OUR ADDRESS HAS CHANGED – Please take note: P.O. Box 74, Simsbury, CT 06070
MAY 6, 2017: CHANGE OF PLANS! – Tracey cannot make it, so we will:
- Hash out your plot: work in groups of 3. For 20 minutes focus on 1 individual who describes her plot. The rest of the time is spent brainstorming plot twists, etc. At the end of 20 minutes, switch people.
- Have a discussion about the parts of the writing process that we are struggling with.
- Writing prompts: everyone works on their WIP with little writing prompts given every 15 minutes.
- Writing sprints: Write for 5 minutes, 10 min, 15 min, 10 min and 5 min. Each time self-track the number of words written, but don’t share with the group. Then set up a writing schedule for yourself for the next month and project how many words you can write.
MAY 6, 2017 at 72 Maple Street, Bristol, CT 06010
9:30-10:30am Business Meeting
10:30-10:45am Member News (1 minute per member)
10:45-11am Getting ready/break/speaker setup
11:00-12:30pm – see above!
12:30-1:30am Potluck Lunch Social
1:30-1:45pm Member Corner: Speaker -Tracy Lyons, topic TBD
2-3pm Newbie Writing 101
Finessing the First Page a Fabulous Event!!!
(From L to R: Jamie K. Schmidt, Rebecca Slitt, Sandra Marton, Dee Davis, Kathe Robin, Linda Ingmanson)

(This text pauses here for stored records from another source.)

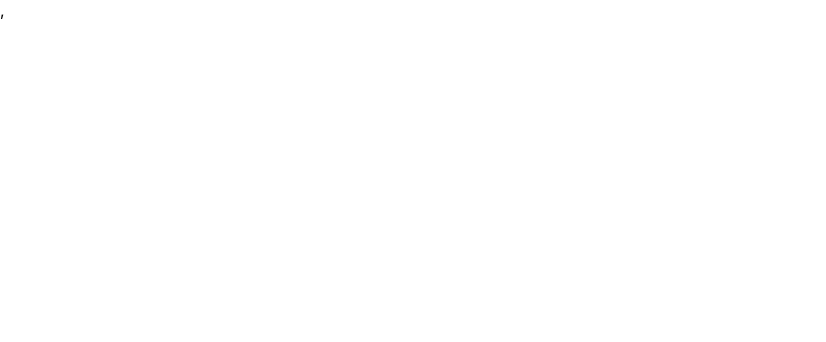
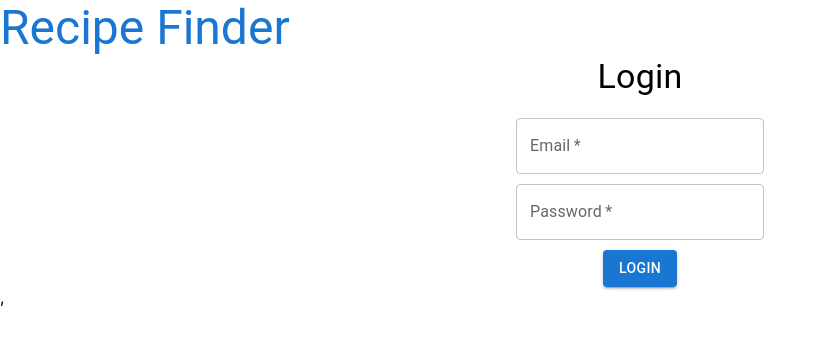
Before and after one commit to Rionic/Recipe-Suggester-App, a React (Create React App) app: page /login in a window 1280 px wide. Before the commit this address had no page. Shown: the top 342 px of the page, without its empty margins (0-826 px from the left). Built offline with nearby package versions, Linux system fonts and the light colour scheme.

Commit message:
login page done, header change

```diff
--- a/package.json
+++ b/package.json
@@ -19,6 +19,7 @@
     "body-parser": "^1.20.2",
     "cors": "^2.8.5",
     "express": "^4.18.2",
+    "jsonwebtoken": "^9.0.2",
     "mysql2": "^3.6.5",
     "react": "^18.2.0",
     "react-dom": "^18.2.0",
--- a/src/App.jsx
+++ b/src/App.jsx
@@ -1,6 +1,7 @@
 import React, { useState, useEffect } from 'react';
 import './App.css';
 import Header from './components/Header';
+import LoginSignup from './components/LoginSignup';
 import RecipeCard from './components/RecipeCard';
 import { createTheme, ThemeProvider } from '@mui/material/styles';
 import {
@@ -100,6 +101,7 @@ function App() {
     <ThemeProvider theme={theme}>
       <div className="App">
         <Header />
+        <LoginSignup />
         <main>
           <form onSubmit={handleSubmit}>
             <div className="filters">
--- a/src/RoutesList.js
+++ b/src/RoutesList.js
@@ -1,6 +1,7 @@
 import React from 'react';
 import { Route, Routes } from 'react-router-dom';
 import Signup from './components/Signup';
+import Login from './components/Login';
 import App from './App';
 
 const RoutesList = () => {
@@ -8,6 +9,7 @@ const RoutesList = () => {
     <Routes>
       <Route exact path="/" element={<App />}></Route>
       <Route exact path="/signup" element={<Signup />}></Route>
+      <Route exact path="/login" element={<Login />}></Route>
     </Routes>
   );
 };
--- a/src/components/Header.js
+++ b/src/components/Header.js
@@ -1,13 +1,14 @@
 import '../App.css';
 import React from 'react';
-import { Typography } from '@mui/material';
-import Login from './Login';
+import { Typography, Link as MuiLink } from '@mui/material';
+import { Link } from 'react-router-dom';
 
 function Header() {
   return (
     <div className="header">
-      <Typography variant="h3">Recipe Finder</Typography>
-      <Login />
+      <MuiLink component={Link} to="/" underline="none">
+        <Typography variant="h3">Recipe Finder</Typography>
+      </MuiLink>
     </div>
   );
 }
--- a/src/components/Login.js
+++ b/src/components/Login.js
@@ -1,21 +1,90 @@
-import React from 'react';
-import '../App.css';
-import { Button } from '@mui/material';
-import { Link } from 'react-router-dom';
+import React, { useState, useRef } from 'react';
+import Header from './Header.js';
+import { Typography, TextField, Button } from '@mui/material';
 
 function Login() {
+
+  const passwordRef = useRef(null);
+  const [emailErrorMessage, setEmailErrorMessage] = useState('');
+  const [isValidEmail, setIsValidEmail] = useState(true);
+
+  const handleSubmit = async (event) => {
+    event.preventDefault();
+    const email = event.target.email.value;
+    const password = event.target.password.value;
+
+    const validateEmail = (email) => {
+      const regex = /^[^\s@]+@[^\s@]+\.[^\s@]+$/;
+      return regex.test(email);
+    };
+
+    if (!validateEmail(email)) {
+      setIsValidEmail(false);
+      setEmailErrorMessage('Invalid email format');
+      return;
+    } else {
+      setIsValidEmail(true);
+      setEmailErrorMessage('');
+    }
+
+    try {
+      const response = await fetch('http://localhost:3001/api/login', {
+        method: 'POST',
+        headers: {
+          'Content-Type': 'application/json',
+        },
+        body: JSON.stringify({email, password}),
+      });
+
+      if (response.ok) {
+        alert('Login successful!')
+      } else {
+        alert('Login failed!')
+      }
+    } catch (error) {
+      console.error('Error during login:', error);
+    }
+
+  };
+
+  const handlePasswordBlur = () => {
+    passwordRef.current?.blur();
+  };
+
   return (
     <div>
-      <Button style={{ marginRight: '10px' }} variant="contained">
-        Log in
-      </Button>
-      <Link to="/signup">
-        <Button style={{ marginRight: '10px' }} variant="outlined">
-          Sign up
+      <Header />
+      <Typography variant="h4" align="center" gutterBottom>
+        Login
+      </Typography>
+      <form onSubmit={handleSubmit} className="signup">
+        <TextField
+          label="Email"
+          name="email"
+          variant="outlined"
+          required
+          error={!isValidEmail}
+          helperText={emailErrorMessage}
+        />
+        <TextField
+          label="Password"
+          name="password"
+          variant="outlined"
+          required
+          type="password"
+          inputRef={passwordRef}
+          onBlur={handlePasswordBlur}
+        />
+        <Button
+          type="submit"
+          variant="contained"
+          color="primary"
+        >
+          Login
         </Button>
-      </Link>
+      </form>
     </div>
-  );
+  )
 }
 
 export default Login;
--- /dev/null
+++ b/src/components/LoginSignup.js
@@ -0,0 +1,23 @@
+import React from 'react';
+import '../App.css';
+import { Button } from '@mui/material';
+import { Link } from 'react-router-dom';
+
+function LoginSignup() {
+  return (
+    <div style={{position: 'absolute', right: '0px', top: '10px'}}>
+      <Link to="/login">
+        <Button style={{ marginRight: '10px' }} variant="contained">
+          Log in
+        </Button>
+      </Link>
+      <Link to="/signup">
+        <Button style={{ marginRight: '10px' }} variant="outlined">
+          Sign up
+        </Button>
+      </Link>
+    </div>
+  );
+}
+
+export default LoginSignup;
--- a/src/components/Signup.js
+++ b/src/components/Signup.js
@@ -1,7 +1,7 @@
 import React, { useRef, useState } from 'react';
 import '../App.css';
 import { Typography, TextField, Button } from '@mui/material';
-import { styled } from '@mui/system';
+import Header from './Header.js';
 
 function Signup() {
   const passwordRef = useRef(null);
@@ -38,7 +38,6 @@ function Signup() {
       setIsValidEmail(true);
       setEmailErrorMessage('');
     }
-    console.log(emailErrorMessage);
     if (passwordErrorMessage || emailErrorMessage) return;
     try {
       const response = await fetch('http://localhost:3001/api/signup', {
@@ -59,18 +58,19 @@ function Signup() {
     }
   };
 
-  const handlePasswordChange = () => {
-    confirmPasswordRef.current?.blur();
+  const handlePasswordBlur = () => {
+    passwordRef.current?.blur();
   };
 
-  const handleConfirmPasswordChange = () => {
-    passwordRef.current?.blur();
+  const handleConfirmPasswordBlur = () => {
+    confirmPasswordRef.current?.blur();
   };
 
   return (
     <div>
+      <Header />
       <Typography variant="h4" align="center" gutterBottom>
-        Signup
+        Sign up
       </Typography>
       <form onSubmit={handleSubmit} className="signup">
         <TextField
@@ -100,7 +100,7 @@ function Signup() {
           required
           type="password"
           inputRef={passwordRef}
-          onChange={handlePasswordChange}
+          onBlur={handlePasswordBlur}
         />
         <TextField
           label="Confirm Password"
@@ -109,7 +109,7 @@ function Signup() {
           required
           type="password"
           inputRef={confirmPasswordRef}
-          onChange={handleConfirmPasswordChange}
+          onBlur={handleConfirmPasswordBlur}
           error={!passwordMatch}
           helperText={passwordErrorMessage}
         />
```
Also changed, not shown: 2 other files (tests, documents, lock files or other folders).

For those who attended, especially our distinguished panel, a huge & heartfelt THANK YOU!! For those who were unable to attend, you were missed! CORW will be putting on another event just like this next Fall, so stay tuned for details! Until then, some take-aways from our experts on First Page MUSTS:
‘The story starts when the bottle falls off the table’, instructed Chief Historical Reviewer for RTBookLovers as she pushed her water bottle closer and closer to the end of the table. ‘That is where the story begins’ (aka: the inciting Incident).
Other gems of the day for First Pages (Collectively attributed to entire panel):
The difference between a good writer and a great writer is mastering Point of View!!
First pages MUST hook the reader
First pages must show the main character and their actions (not thoughts, dreams, etc. And starting with the main character is important because that is who the reader will connect with first).
The first page asks a question that will be answered with the rest of the book. This is a promise to the reader. Keep it!
Push your idea outside of the ‘normal’ box – be different!
The first page must also show the (main) characters and the plot, or an element of the plot
In short, first pages answer or begin to answer most of these questions: who, what, where, when, and why.
Last but not least, make your submission copy error free! One miss-spelled word is probably acceptable, but more than one spelling or grammar error will kick your reader- aka an Editor or an Agent (gasp)!- out of your story and probably lose your chance to get them to want more from you.
Most of all, we were all encouraged to continue writing and perfecting our chosen craft!